PROBLEM
Repeat the data exactly, please; no pictures belong in the copy.

STUDY MATERIAL
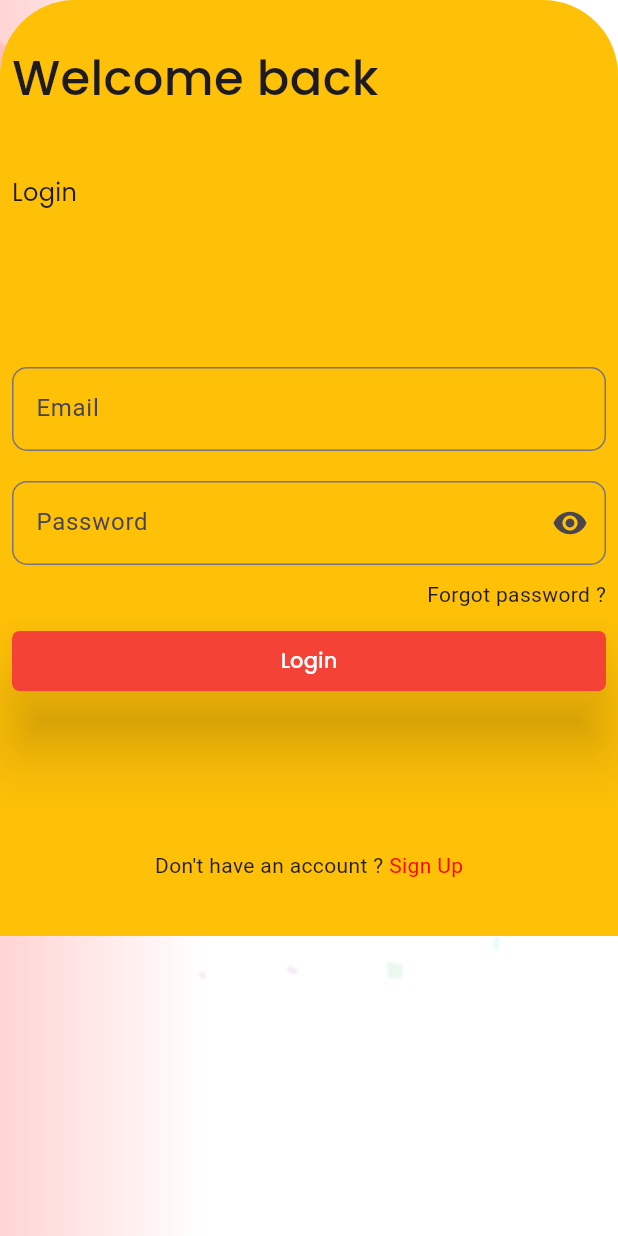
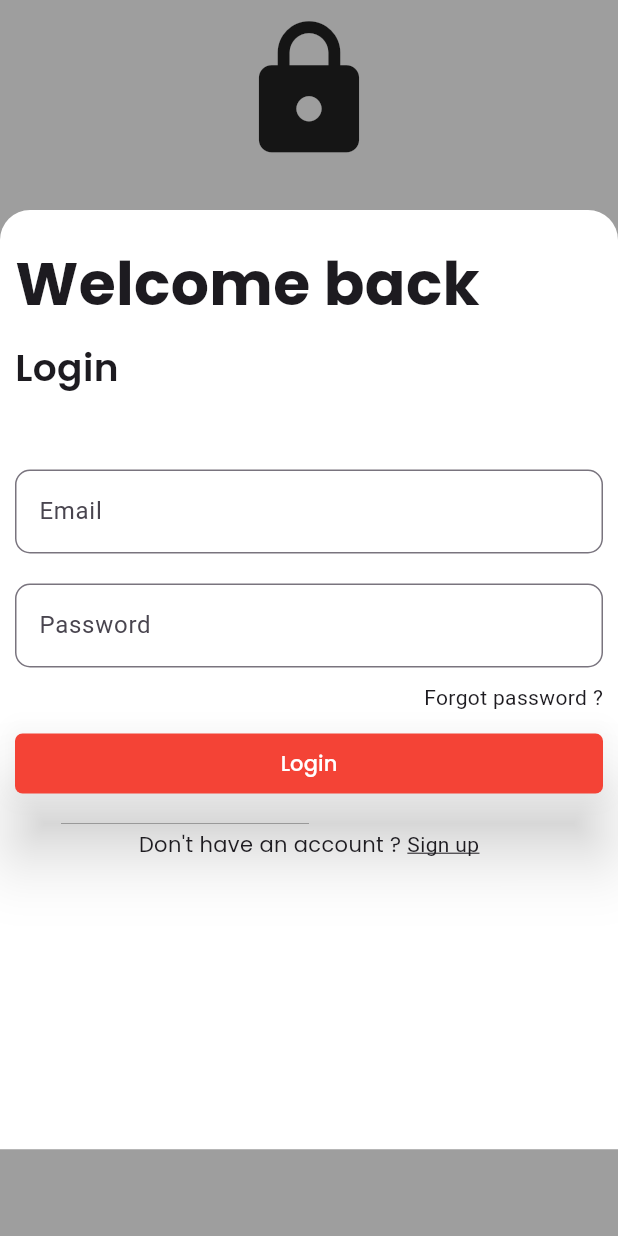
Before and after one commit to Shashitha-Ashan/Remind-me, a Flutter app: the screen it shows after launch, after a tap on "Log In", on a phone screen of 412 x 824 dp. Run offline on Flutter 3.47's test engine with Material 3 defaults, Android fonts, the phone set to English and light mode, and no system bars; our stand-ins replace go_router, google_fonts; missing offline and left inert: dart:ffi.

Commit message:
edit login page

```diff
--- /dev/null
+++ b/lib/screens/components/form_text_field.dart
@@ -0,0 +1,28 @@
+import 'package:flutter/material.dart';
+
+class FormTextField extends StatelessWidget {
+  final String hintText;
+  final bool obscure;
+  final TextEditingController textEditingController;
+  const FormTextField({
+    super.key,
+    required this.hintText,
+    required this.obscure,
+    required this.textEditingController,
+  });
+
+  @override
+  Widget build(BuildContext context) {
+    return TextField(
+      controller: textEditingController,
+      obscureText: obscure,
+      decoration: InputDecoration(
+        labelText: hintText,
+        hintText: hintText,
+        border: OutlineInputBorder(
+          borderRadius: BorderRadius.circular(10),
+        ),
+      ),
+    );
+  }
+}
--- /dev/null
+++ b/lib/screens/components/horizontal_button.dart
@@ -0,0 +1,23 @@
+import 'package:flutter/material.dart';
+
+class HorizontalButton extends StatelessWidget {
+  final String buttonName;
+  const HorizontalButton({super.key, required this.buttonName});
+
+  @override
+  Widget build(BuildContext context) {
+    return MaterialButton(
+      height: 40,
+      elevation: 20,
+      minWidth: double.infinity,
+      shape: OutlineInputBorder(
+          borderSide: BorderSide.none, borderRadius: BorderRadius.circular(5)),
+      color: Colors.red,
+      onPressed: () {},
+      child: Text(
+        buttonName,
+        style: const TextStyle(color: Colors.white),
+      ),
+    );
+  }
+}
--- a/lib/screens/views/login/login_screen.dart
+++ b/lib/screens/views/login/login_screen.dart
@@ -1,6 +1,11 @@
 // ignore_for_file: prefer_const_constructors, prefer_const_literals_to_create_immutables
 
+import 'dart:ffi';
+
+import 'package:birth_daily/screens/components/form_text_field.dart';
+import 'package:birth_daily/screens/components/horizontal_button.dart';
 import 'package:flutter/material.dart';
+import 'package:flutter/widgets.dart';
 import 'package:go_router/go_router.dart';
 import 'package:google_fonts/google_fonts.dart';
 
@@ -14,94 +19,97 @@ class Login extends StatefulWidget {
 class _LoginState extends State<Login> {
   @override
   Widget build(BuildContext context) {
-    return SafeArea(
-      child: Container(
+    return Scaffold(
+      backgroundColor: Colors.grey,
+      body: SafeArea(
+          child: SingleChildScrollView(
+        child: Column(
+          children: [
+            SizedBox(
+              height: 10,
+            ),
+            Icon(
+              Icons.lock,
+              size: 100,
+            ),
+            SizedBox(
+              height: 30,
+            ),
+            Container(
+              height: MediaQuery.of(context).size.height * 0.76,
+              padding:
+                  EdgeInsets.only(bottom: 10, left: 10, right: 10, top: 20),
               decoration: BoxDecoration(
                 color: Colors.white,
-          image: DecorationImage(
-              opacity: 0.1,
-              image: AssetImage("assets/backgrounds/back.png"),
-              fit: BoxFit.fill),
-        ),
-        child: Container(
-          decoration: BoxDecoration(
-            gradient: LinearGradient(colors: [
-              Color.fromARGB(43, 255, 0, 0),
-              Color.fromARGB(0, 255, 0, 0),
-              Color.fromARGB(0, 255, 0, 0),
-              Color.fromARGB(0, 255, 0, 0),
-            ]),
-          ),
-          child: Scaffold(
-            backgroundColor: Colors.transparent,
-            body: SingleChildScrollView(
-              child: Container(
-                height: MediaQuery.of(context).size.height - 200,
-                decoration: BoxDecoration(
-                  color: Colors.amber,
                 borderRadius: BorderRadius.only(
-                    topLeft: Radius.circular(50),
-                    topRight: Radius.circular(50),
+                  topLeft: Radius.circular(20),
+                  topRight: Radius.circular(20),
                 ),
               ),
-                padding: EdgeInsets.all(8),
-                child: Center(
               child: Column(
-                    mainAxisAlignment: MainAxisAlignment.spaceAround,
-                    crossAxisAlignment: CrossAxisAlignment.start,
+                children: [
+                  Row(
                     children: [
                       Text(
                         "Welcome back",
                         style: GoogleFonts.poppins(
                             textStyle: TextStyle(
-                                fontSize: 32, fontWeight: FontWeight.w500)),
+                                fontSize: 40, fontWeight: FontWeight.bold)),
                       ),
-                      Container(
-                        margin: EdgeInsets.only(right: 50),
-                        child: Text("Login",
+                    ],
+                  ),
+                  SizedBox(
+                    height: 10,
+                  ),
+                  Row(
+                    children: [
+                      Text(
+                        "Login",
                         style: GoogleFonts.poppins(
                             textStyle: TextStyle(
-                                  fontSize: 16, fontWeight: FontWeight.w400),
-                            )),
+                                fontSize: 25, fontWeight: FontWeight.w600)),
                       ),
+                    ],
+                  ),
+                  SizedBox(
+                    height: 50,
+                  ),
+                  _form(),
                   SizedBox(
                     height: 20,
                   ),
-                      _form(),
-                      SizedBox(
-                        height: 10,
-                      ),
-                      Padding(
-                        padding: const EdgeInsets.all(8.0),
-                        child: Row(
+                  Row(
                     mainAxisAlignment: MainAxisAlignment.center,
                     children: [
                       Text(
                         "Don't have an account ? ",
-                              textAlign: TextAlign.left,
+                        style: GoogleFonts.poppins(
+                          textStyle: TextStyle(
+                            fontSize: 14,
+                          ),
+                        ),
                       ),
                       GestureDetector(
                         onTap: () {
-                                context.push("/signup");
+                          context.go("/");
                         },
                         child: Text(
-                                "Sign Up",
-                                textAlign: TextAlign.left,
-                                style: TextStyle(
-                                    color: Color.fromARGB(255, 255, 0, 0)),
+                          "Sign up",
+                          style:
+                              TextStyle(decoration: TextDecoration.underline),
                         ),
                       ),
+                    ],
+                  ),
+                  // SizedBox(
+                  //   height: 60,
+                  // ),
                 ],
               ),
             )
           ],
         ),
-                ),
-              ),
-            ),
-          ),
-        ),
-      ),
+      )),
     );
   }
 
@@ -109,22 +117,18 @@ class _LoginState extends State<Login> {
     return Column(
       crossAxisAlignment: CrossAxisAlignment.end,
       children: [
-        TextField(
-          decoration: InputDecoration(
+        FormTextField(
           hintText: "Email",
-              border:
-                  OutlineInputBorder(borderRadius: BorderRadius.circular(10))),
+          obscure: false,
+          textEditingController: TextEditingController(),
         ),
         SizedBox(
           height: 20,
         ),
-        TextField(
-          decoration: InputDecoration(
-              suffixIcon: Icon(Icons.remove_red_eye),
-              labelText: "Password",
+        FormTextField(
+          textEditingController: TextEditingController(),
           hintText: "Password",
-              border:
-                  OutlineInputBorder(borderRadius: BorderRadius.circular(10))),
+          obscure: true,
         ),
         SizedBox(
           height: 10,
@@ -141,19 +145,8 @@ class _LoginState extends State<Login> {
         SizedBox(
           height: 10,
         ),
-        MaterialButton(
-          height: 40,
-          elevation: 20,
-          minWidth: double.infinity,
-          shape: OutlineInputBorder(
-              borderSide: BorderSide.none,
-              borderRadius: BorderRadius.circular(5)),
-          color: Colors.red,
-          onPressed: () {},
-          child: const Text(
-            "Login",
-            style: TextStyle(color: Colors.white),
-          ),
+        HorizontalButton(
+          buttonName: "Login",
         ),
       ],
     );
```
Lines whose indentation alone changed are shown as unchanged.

RESPONSE TO THE EXERCISE
Before and after one commit to Shashitha-Ashan/Remind-me, a Flutter app: the screen it shows after launch, after a tap on "Log In", on a phone screen of 412 x 824 dp. Run offline on Flutter 3.47's test engine with Material 3 defaults, Android fonts, the phone set to English and light mode, and no system bars; our stand-ins replace go_router, google_fonts; missing offline and left inert: dart:ffi.

Commit message:
edit login page

```diff
--- /dev/null
+++ b/lib/screens/components/form_text_field.dart
@@ -0,0 +1,28 @@
+import 'package:flutter/material.dart';
+
+class FormTextField extends StatelessWidget {
+  final String hintText;
+  final bool obscure;
+  final TextEditingController textEditingController;
+  const FormTextField({
+    super.key,
+    required this.hintText,
+    required this.obscure,
+    required this.textEditingController,
+  });
+
+  @override
+  Widget build(BuildContext context) {
+    return TextField(
+      controller: textEditingController,
+      obscureText: obscure,
+      decoration: InputDecoration(
+        labelText: hintText,
+        hintText: hintText,
+        border: OutlineInputBorder(
+          borderRadius: BorderRadius.circular(10),
+        ),
+      ),
+    );
+  }
+}
--- /dev/null
+++ b/lib/screens/components/horizontal_button.dart
@@ -0,0 +1,23 @@
+import 'package:flutter/material.dart';
+
+class HorizontalButton extends StatelessWidget {
+  final String buttonName;
+  const HorizontalButton({super.key, required this.buttonName});
+
+  @override
+  Widget build(BuildContext context) {
+    return MaterialButton(
+      height: 40,
+      elevation: 20,
+      minWidth: double.infinity,
+      shape: OutlineInputBorder(
+          borderSide: BorderSide.none, borderRadius: BorderRadius.circular(5)),
+      color: Colors.red,
+      onPressed: () {},
+      child: Text(
+        buttonName,
+        style: const TextStyle(color: Colors.white),
+      ),
+    );
+  }
+}
--- a/lib/screens/views/login/login_screen.dart
+++ b/lib/screens/views/login/login_screen.dart
@@ -1,6 +1,11 @@
 // ignore_for_file: prefer_const_constructors, prefer_const_literals_to_create_immutables
 
+import 'dart:ffi';
+
+import 'package:birth_daily/screens/components/form_text_field.dart';
+import 'package:birth_daily/screens/components/horizontal_button.dart';
 import 'package:flutter/material.dart';
+import 'package:flutter/widgets.dart';
 import 'package:go_router/go_router.dart';
 import 'package:google_fonts/google_fonts.dart';
 
@@ -14,94 +19,97 @@ class Login extends StatefulWidget {
 class _LoginState extends State<Login> {
   @override
   Widget build(BuildContext context) {
-    return SafeArea(
-      child: Container(
+    return Scaffold(
+      backgroundColor: Colors.grey,
+      body: SafeArea(
+          child: SingleChildScrollView(
+        child: Column(
+          children: [
+            SizedBox(
+              height: 10,
+            ),
+            Icon(
+              Icons.lock,
+              size: 100,
+            ),
+            SizedBox(
+              height: 30,
+            ),
+            Container(
+              height: MediaQuery.of(context).size.height * 0.76,
+              padding:
+                  EdgeInsets.only(bottom: 10, left: 10, right: 10, top: 20),
               decoration: BoxDecoration(
                 color: Colors.white,
-          image: DecorationImage(
-              opacity: 0.1,
-              image: AssetImage("assets/backgrounds/back.png"),
-              fit: BoxFit.fill),
-        ),
-        child: Container(
-          decoration: BoxDecoration(
-            gradient: LinearGradient(colors: [
-              Color.fromARGB(43, 255, 0, 0),
-              Color.fromARGB(0, 255, 0, 0),
-              Color.fromARGB(0, 255, 0, 0),
-              Color.fromARGB(0, 255, 0, 0),
-            ]),
-          ),
-          child: Scaffold(
-            backgroundColor: Colors.transparent,
-            body: SingleChildScrollView(
-              child: Container(
-                height: MediaQuery.of(context).size.height - 200,
-                decoration: BoxDecoration(
-                  color: Colors.amber,
                 borderRadius: BorderRadius.only(
-                    topLeft: Radius.circular(50),
-                    topRight: Radius.circular(50),
+                  topLeft: Radius.circular(20),
+                  topRight: Radius.circular(20),
                 ),
               ),
-                padding: EdgeInsets.all(8),
-                child: Center(
               child: Column(
-                    mainAxisAlignment: MainAxisAlignment.spaceAround,
-                    crossAxisAlignment: CrossAxisAlignment.start,
+                children: [
+                  Row(
                     children: [
                       Text(
                         "Welcome back",
                         style: GoogleFonts.poppins(
                             textStyle: TextStyle(
-                                fontSize: 32, fontWeight: FontWeight.w500)),
+                                fontSize: 40, fontWeight: FontWeight.bold)),
                       ),
-                      Container(
-                        margin: EdgeInsets.only(right: 50),
-                        child: Text("Login",
+                    ],
+                  ),
+                  SizedBox(
+                    height: 10,
+                  ),
+                  Row(
+                    children: [
+                      Text(
+                        "Login",
                         style: GoogleFonts.poppins(
                             textStyle: TextStyle(
-                                  fontSize: 16, fontWeight: FontWeight.w400),
-                            )),
+                                fontSize: 25, fontWeight: FontWeight.w600)),
                       ),
+                    ],
+                  ),
+                  SizedBox(
+                    height: 50,
+                  ),
+                  _form(),
                   SizedBox(
                     height: 20,
                   ),
-                      _form(),
-                      SizedBox(
-                        height: 10,
-                      ),
-                      Padding(
-                        padding: const EdgeInsets.all(8.0),
-                        child: Row(
+                  Row(
                     mainAxisAlignment: MainAxisAlignment.center,
                     children: [
                       Text(
                         "Don't have an account ? ",
-                              textAlign: TextAlign.left,
+                        style: GoogleFonts.poppins(
+                          textStyle: TextStyle(
+                            fontSize: 14,
+                          ),
+                        ),
                       ),
                       GestureDetector(
                         onTap: () {
-                                context.push("/signup");
+                          context.go("/");
                         },
                         child: Text(
-                                "Sign Up",
-                                textAlign: TextAlign.left,
-                                style: TextStyle(
-                                    color: Color.fromARGB(255, 255, 0, 0)),
+                          "Sign up",
+                          style:
+                              TextStyle(decoration: TextDecoration.underline),
                         ),
                       ),
+                    ],
+                  ),
+                  // SizedBox(
+                  //   height: 60,
+                  // ),
                 ],
               ),
             )
           ],
         ),
-                ),
-              ),
-            ),
-          ),
-        ),
-      ),
+      )),
     );
   }
 
@@ -109,22 +117,18 @@ class _LoginState extends State<Login> {
     return Column(
       crossAxisAlignment: CrossAxisAlignment.end,
       children: [
-        TextField(
-          decoration: InputDecoration(
+        FormTextField(
           hintText: "Email",
-              border:
-                  OutlineInputBorder(borderRadius: BorderRadius.circular(10))),
+          obscure: false,
+          textEditingController: TextEditingController(),
         ),
         SizedBox(
           height: 20,
         ),
-        TextField(
-          decoration: InputDecoration(
-              suffixIcon: Icon(Icons.remove_red_eye),
-              labelText: "Password",
+        FormTextField(
+          textEditingController: TextEditingController(),
           hintText: "Password",
-              border:
-                  OutlineInputBorder(borderRadius: BorderRadius.circular(10))),
+          obscure: true,
         ),
         SizedBox(
           height: 10,
@@ -141,19 +145,8 @@ class _LoginState extends State<Login> {
         SizedBox(
           height: 10,
         ),
-        MaterialButton(
-          height: 40,
-          elevation: 20,
-          minWidth: double.infinity,
-          shape: OutlineInputBorder(
-              borderSide: BorderSide.none,
-              borderRadius: BorderRadius.circular(5)),
-          color: Colors.red,
-          onPressed: () {},
-          child: const Text(
-            "Login",
-            style: TextStyle(color: Colors.white),
-          ),
+        HorizontalButton(
+          buttonName: "Login",
         ),
       ],
     );
```
Lines whose indentation alone changed are shown as unchanged.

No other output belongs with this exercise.